Exercise aim.
Your answer must consist of every line from the data below that includes the word "background".

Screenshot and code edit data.
= Beginning of Section =
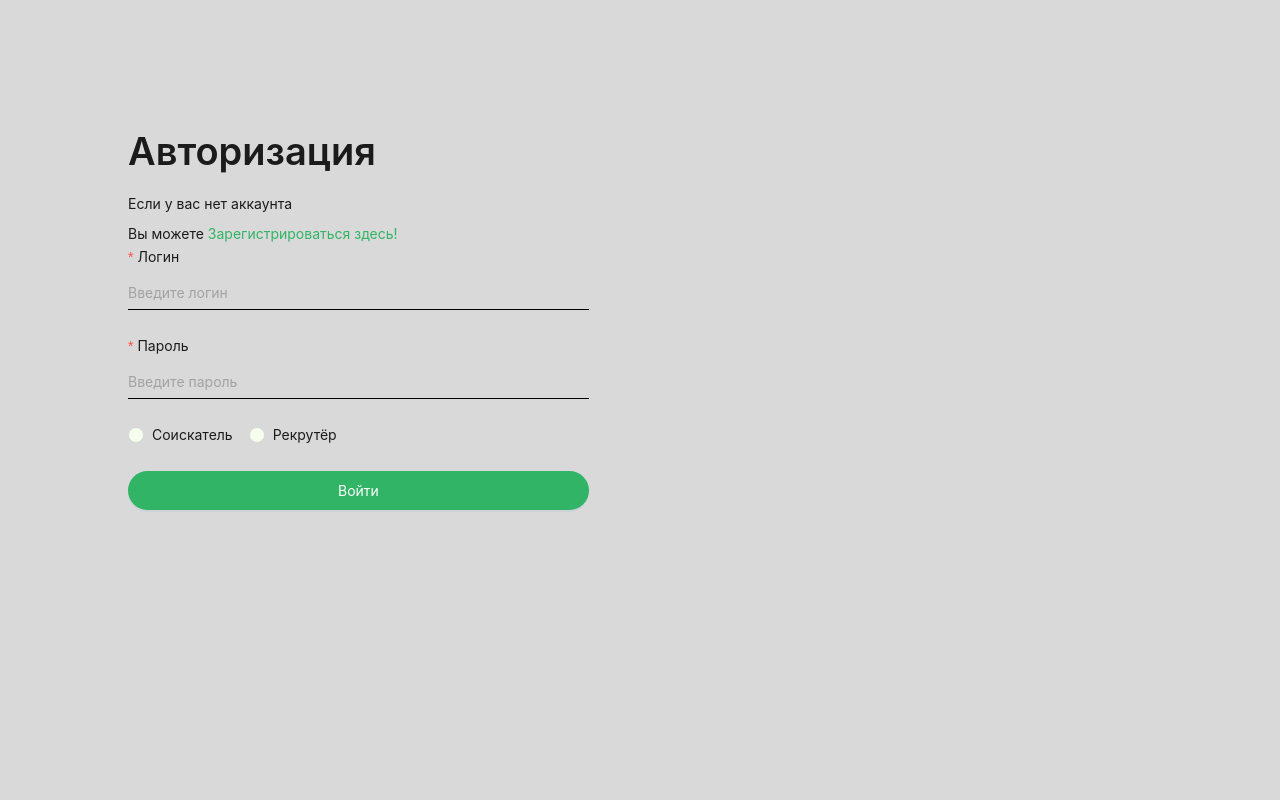
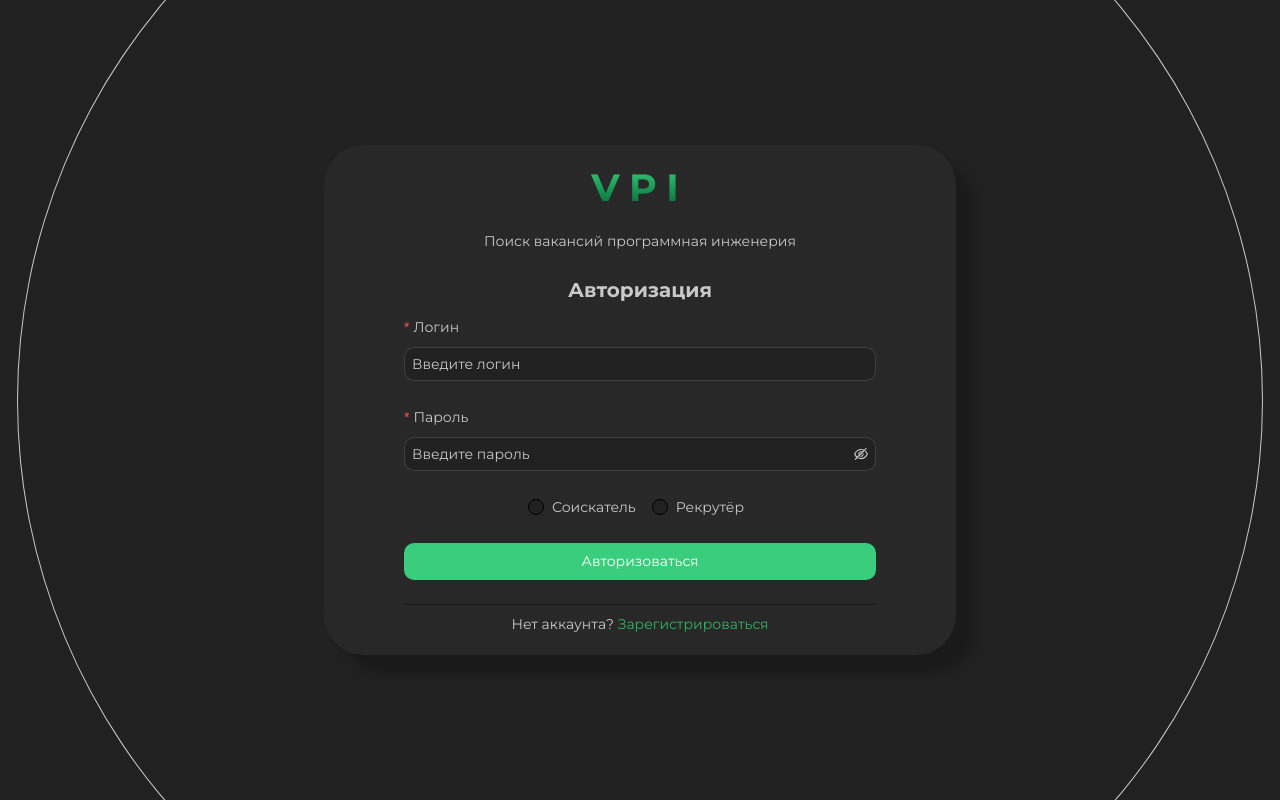
Before and after one commit to Aldar-Bazarov/job-vacancies-front, a React (Vite) app: page /auth in a window 1280 px wide. Built offline with nearby package versions, Linux system fonts and the light colour scheme.

Commit message:
Сверстал по макету авторизацию регистрацию

```diff
--- a/src/components/Header/Header.tsx
+++ b/src/components/Header/Header.tsx
@@ -1,14 +1,15 @@
-import { Button } from "antd";
+import { Popover, Typography } from "antd";
 
 import { useEffect, useState } from "react";
 import { Link } from "react-router-dom";
 
+import { UserOutlined } from "@ant-design/icons";
 import LogoutButton from "@components/LogoutButton/LogoutButton";
 import { isAuthenticated } from "@infrastructure/axios/auth";
 
 import styles from "./Header.module.scss";
 
-export const Header: React.FC = () => {
+const PopoverContent = () => {
   const [isAuth, setAuth] = useState<boolean>();
 
   useEffect(() => {
@@ -16,34 +17,60 @@ export const Header: React.FC = () => {
   }, []);
 
   return (
-    <div className={styles["header"]}>
-      <div className={styles["header-home-button"]}>
-        <Link to={"/"}>
-          <Button type="primary">Главная страница</Button>
-        </Link>
-      </div>
-      <div className={styles["header-buttons"]}>
-        {isAuth && (
+    <div>
+      {isAuth ? (
         <>
           <Link to={"/profile"}>
-              <Button type="primary">Мой профиль</Button>
+            <Typography>Мой профиль</Typography>
           </Link>
-            <Link to={"/"}>
-              <LogoutButton setAuth={setAuth} />
-            </Link>
+          <LogoutButton setAuth={setAuth}></LogoutButton>
         </>
-        )}
-        {!isAuth && (
+      ) : (
         <>
           <Link to={"/auth"}>
-              <Button type="primary">Войти</Button>
+            <Typography>Войти</Typography>
           </Link>
           <Link to={"/register"}>
-              <Button type="primary">Зарегистрироваться</Button>
+            <Typography>Зарегистрироваться</Typography>
           </Link>
         </>
       )}
     </div>
+  );
+};
+
+export const Header: React.FC = () => {
+  return (
+    <div className={styles["header"]}>
+      <div className={styles["items"]}>
+        <Link to={"/"}>
+          <Typography.Title className={styles["logo"]}>VPI</Typography.Title>
+        </Link>
+        <Link to={"/vacancies"}>
+          <Typography.Title level={5} className={styles["item"]}>
+            Вакансии
+          </Typography.Title>
+        </Link>
+        <Link to={"/executors"}>
+          <Typography.Title level={5} className={styles["item"]}>
+            Исполнители
+          </Typography.Title>
+        </Link>
+        <Link to={"/companies"}>
+          <Typography.Title level={5} className={styles["item"]}>
+            Компании
+          </Typography.Title>
+        </Link>
+      </div>
+      <div className={styles["profile"]}>
+        <Popover
+          trigger="click"
+          placement="bottomRight"
+          content={PopoverContent}
+        >
+          <UserOutlined />
+        </Popover>
+      </div>
     </div>
   );
 };
--- a/src/components/LogoutButton/LogoutButton.tsx
+++ b/src/components/LogoutButton/LogoutButton.tsx
@@ -1,4 +1,4 @@
-import { Button, message } from "antd";
+import { Typography, message } from "antd";
 
 import React, { useCallback } from "react";
 import { useNavigate } from "react-router-dom";
@@ -27,9 +27,9 @@ const LogoutButton: React.FC<ILogoutProps> = ({ setAuth }) => {
   }, [navigate, setAuth]);
 
   return (
-    <Button onClick={click} type="primary">
+    <Typography onClick={click} style={{ cursor: "pointer" }}>
       Выйти
-    </Button>
+    </Typography>
   );
 };
 
--- a/src/components/TransparentInput/TransparentInput.module.scss
+++ /dev/null
@@ -1,9 +0,0 @@
-.input-transparent {
-    border: none;
-    outline: none;
-    background: transparent;
-    border-bottom: 1px solid #000;
-    padding: 5px 0;
-    transition: border 0.3s;
-    border-radius: 0;
-}
--- a/src/components/TransparentInput/TransparentInput.tsx
+++ /dev/null
@@ -1,9 +0,0 @@
-import { Input, InputProps, InputRef } from "antd";
-
-import styles from "./TransparentInput.module.scss";
-
-type TransparentInputProps = InputProps & React.RefAttributes<InputRef>;
-
-export const TransparentInput: React.FC<TransparentInputProps> = (props) => {
-  return <Input className={styles["input-transparent"]} {...props} />;
-};
--- a/src/index.css
+++ b/src/index.css
@@ -1,10 +1,11 @@
+@import url('https://fonts.googleapis.com/css2?family=Montserrat:wght@400;500;700&display=swap');
+
 :root {
-  font-family: Inter, system-ui, Avenir, Helvetica, Arial, sans-serif;
   line-height: 1.5;
   font-weight: 400;
 
-  /* color-scheme: light dark; */
-  background-color: #d9d9d9;
+  color-scheme: dark;
+  background-color: #212121;
   font-synthesis: none;
   text-rendering: optimizelegibility;
   -webkit-font-smoothing: antialiased;
@@ -15,3 +16,16 @@
 #root {
   max-width: 100vw;
 }
+
+input:-webkit-autofill,
+input:-webkit-autofill:hover,
+input:-webkit-autofill:focus,
+input:-webkit-autofill:active{
+    -webkit-background-clip: text;
+    -webkit-text-fill-color: #ffffff;
+    transition: background-color 5000s ease-in-out 0s;
+}
+
+a {
+  text-decoration: none;
+}
--- a/src/pages/Authorization/Authorization.module.scss
+++ b/src/pages/Authorization/Authorization.module.scss
@@ -1,13 +1,56 @@
 .authorization {
-    padding: 10% 0 0 10%;
+    height: 100vh;
+    display: flex;
+    justify-content: center;
+    align-items: center;
+    overflow-y: hidden;
+
+    .circle {
+        border: 1px solid #C9C9C9;
+        border-radius: 50%;
+        display: flex;
+        justify-content: center;
+        align-items: center;
+    }
+
+    #first {
+        width: 1952px;
+        height: 1941px;
+
+        #second {
+            width: 1582px;
+            height: 1573px;
+
+            #third {
+                width: 1244px;
+                height: 1237px;
+            }
+        }
+    }
 
     .authorization-form {
-        width: 40%;
+        width: 632px;
+        text-align: center;
+        border-radius: 40px;
+        background-color: #282828;
+        box-shadow: 18px 18px 8px 0px rgba(0, 0, 0, 0.2);
+        padding: 20px 80px;
+        position: relative;
 
-        .authorization-form-button {
-            height: auto;
-            border-radius: 30px;
-            padding: 10px 0;
+        .logo {
+            letter-spacing: 10px;
+            background: -webkit-linear-gradient(#39CD7D, #00642E);
+            background-clip: text;
+            -webkit-background-clip: text;
+            -webkit-text-fill-color: transparent;
+        }
+
+        &-input {
+            height: 34px;
+        }
+
+        &-button {
+            height: 37px;
         }
     }
 }
--- a/src/pages/Authorization/Authorization.tsx
+++ b/src/pages/Authorization/Authorization.tsx
@@ -1,11 +1,10 @@
-import { Button, Form, Radio, Space, Typography, message } from "antd";
+import { Button, Divider, Form, Input, Radio, Typography, message } from "antd";
 
 import { useCallback, useState } from "react";
-import { useLocation, useNavigate } from "react-router-dom";
+import { Link, useLocation, useNavigate } from "react-router-dom";
 
 import { authApi } from "@api/auth/auth.api";
 import { Loader } from "@components/Loader/Loader";
-import { TransparentInput } from "@components/TransparentInput/TransparentInput";
 import { setAuthenticate } from "@infrastructure/axios/auth";
 
 import styles from "./Authorization.module.scss";
@@ -36,6 +35,9 @@ export const Authorization: React.FC = () => {
 
   return (
     <div className={styles["authorization"]}>
+      <div className={styles["circle"]} id={styles["first"]}>
+        <div className={styles["circle"]} id={styles["second"]}>
+          <div className={styles["circle"]} id={styles["third"]}>
             <Form
               form={authorizationForm}
               colon={false}
@@ -46,30 +48,40 @@ export const Authorization: React.FC = () => {
               layout={"vertical"}
               onFinish={onFinish}
             >
-        <Typography.Title>Авторизация</Typography.Title>
-        <Space direction="vertical">
-          <Typography>Если у вас нет аккаунта</Typography>
-          <Typography>
-            Вы можете <a>Зарегистрироваться здесь!</a>
-          </Typography>
-        </Space>
+              <Link to="/">
+                <Typography.Title className={styles["logo"]}>
+                  VPI
+                </Typography.Title>
+              </Link>
+              <Typography>Поиск вакансий программная инженерия</Typography>
+              <Typography.Title level={4}>Авторизация</Typography.Title>
               <Form.Item
                 label="Логин"
                 name="username"
                 rules={[{ required: true, message: "Поле логин обязательно!" }]}
               >
-          <TransparentInput placeholder="Введите логин" />
+                <Input
+                  placeholder="Введите логин"
+                  className={styles["authorization-form-input"]}
+                />
               </Form.Item>
               <Form.Item
                 label="Пароль"
                 name="password"
-          rules={[{ required: true, message: "Поле пароль обязательно!" }]}
+                rules={[
+                  { required: true, message: "Поле пароль обязательно!" }
+                ]}
               >
-          <TransparentInput type="password" placeholder="Введите пароль" />
+                <Input.Password
+                  placeholder="Введите пароль"
+                  className={styles["authorization-form-input"]}
+                />
               </Form.Item>
               <Form.Item
                 name="role"
-          rules={[{ required: true, message: "Тип пользователя обязателен!" }]}
+                rules={[
+                  { required: true, message: "Тип пользователя обязателен!" }
+                ]}
               >
                 <Radio.Group>
                   <Radio value={"applicants"}>Соискатель</Radio>
@@ -83,11 +95,18 @@ export const Authorization: React.FC = () => {
                   htmlType="submit"
                   className={styles["authorization-form-button"]}
                 >
-            Войти
+                  Авторизоваться
                 </Button>
               </Form.Item>
+              <Divider />
+              <Typography>
+                Нет аккаунта? <Link to={"/register"}>Зарегистрироваться</Link>
+              </Typography>
             </Form>
             <Loader active={loading} />
           </div>
+        </div>
+      </div>
+    </div>
   );
 };
--- a/src/pages/Registration/Registration.tsx
+++ b/src/pages/Registration/Registration.tsx
@@ -1,11 +1,10 @@
-import { Button, Form, Radio, Space, Typography, message } from "antd";
+import { Button, Form, Input, Radio, Typography, message } from "antd";
 
 import { useCallback, useState } from "react";
-import { useNavigate } from "react-router-dom";
+import { Link, useNavigate } from "react-router-dom";
 
 import { userApi } from "@api/user/user.api";
 import { Loader } from "@components/Loader/Loader";
-import { TransparentInput } from "@components/TransparentInput/TransparentInput";
 
 import styles from "./Registration.module.scss";
 
@@ -31,6 +30,9 @@ export const Registration: React.FC = () => {
 
   return (
     <div className={styles["registration"]}>
+      <div className={styles["circle"]} id={styles["first"]}>
+        <div className={styles["circle"]} id={styles["second"]}>
+          <div className={styles["circle"]} id={styles["third"]}>
             <Form
               form={registrationForm}
               colon={false}
@@ -41,26 +43,34 @@ export const Registration: React.FC = () => {
               layout={"vertical"}
               onFinish={onFinish}
             >
-        <Typography.Title>Регистрация</Typography.Title>
-        <Space direction="vertical">
-          <Typography>Если у вас уже есть аккаунт</Typography>
-          <Typography>
-            Вы можете <a>Войти здесь!</a>
-          </Typography>
-        </Space>
+              <Link to="/">
+                <Typography.Title className={styles["logo"]}>
+                  VPI
+                </Typography.Title>
+              </Link>
+              <Typography>Поиск вакансий программная инженерия</Typography>
+              <Typography.Title level={4}>Регистрация</Typography.Title>
               <Form.Item
                 label="Имя"
                 name="firstName"
                 rules={[{ required: true, message: "Поле имя обязательно!" }]}
               >
-          <TransparentInput placeholder="Введите имя" />
+                <Input
+                  placeholder="Введите имя"
+                  className={styles["registration-form-button"]}
+                />
               </Form.Item>
               <Form.Item
                 label="Фамилия"
                 name="lastName"
-          rules={[{ required: true, message: "Поле фамилия обязательно!" }]}
+                rules={[
+                  { required: true, message: "Поле фамилия обязательно!" }
+                ]}
               >
-          <TransparentInput placeholder="Введите фамилию" />
+                <Input
+                  placeholder="Введите фамилию"
+                  className={styles["registration-form-button"]}
+                />
               </Form.Item>
               <Form.Item
                 label="Email"
@@ -76,21 +86,34 @@ export const Registration: React.FC = () => {
                   }
                 ]}
               >
-          <TransparentInput placeholder="Введите почту" type="email" />
+                <Input
+                  placeholder="Введите почту"
+                  type="email"
+                  className={styles["registration-form-button"]}
+                />
               </Form.Item>
               <Form.Item
                 label="Логин"
                 name="username"
                 rules={[{ required: true, message: "Поле логин обязательно!" }]}
               >
-          <TransparentInput placeholder="Введите логин" />
+                <Input
+                  placeholder="Введите логин"
+                  className={styles["registration-form-button"]}
+                />
               </Form.Item>
               <Form.Item
                 label="Пароль"
                 name="password"
-          rules={[{ required: true, message: "Поле пароль обязательно!" }]}
+                rules={[
+                  { required: true, message: "Поле пароль обязательно!" }
+                ]}
               >
-          <TransparentInput type="password" placeholder="Введите пароль" />
+                <Input
+                  type="password"
+                  placeholder="Введите пароль"
+                  className={styles["registration-form-button"]}
+                />
               </Form.Item>
               <Form.Item
                 label="Повторите пароль"
@@ -109,7 +132,11 @@ export const Registration: React.FC = () => {
                   })
                 ]}
               >
-          <TransparentInput type="password" placeholder="Повторите пароль" />
+                <Input
+                  type="password"
+                  placeholder="Повторите пароль"
+                  className={styles["registration-form-button"]}
+                />
               </Form.Item>
               <Form.Item
                 name="role"
@@ -130,8 +157,14 @@ export const Registration: React.FC = () => {
                   Зарегистрироваться
                 </Button>
               </Form.Item>
+              <Typography>
+                Уже есть аккаунт? <Link to={"/auth"}>Авторизоваться</Link>
+              </Typography>
             </Form>
             <Loader active={loading} />
           </div>
+        </div>
+      </div>
+    </div>
   );
 };
```
Also changed, not shown: src/components/Header/Header.module.scss (+33 -9 lines), src/main.tsx (+22 -6 lines), src/pages/Registration/Registration.module.scss (+49 -6 lines). Lines whose indentation alone changed are shown as unchanged.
= End of Section =
Response area.
-    background: transparent;
-  background-color: #d9d9d9;
+  background-color: #212121;
+    -webkit-background-clip: text;
+    transition: background-color 5000s ease-in-out 0s;
+        background-color: #282828;
+            background: -webkit-linear-gradient(#39CD7D, #00642E);
+            background-clip: text;
+            -webkit-background-clip: text;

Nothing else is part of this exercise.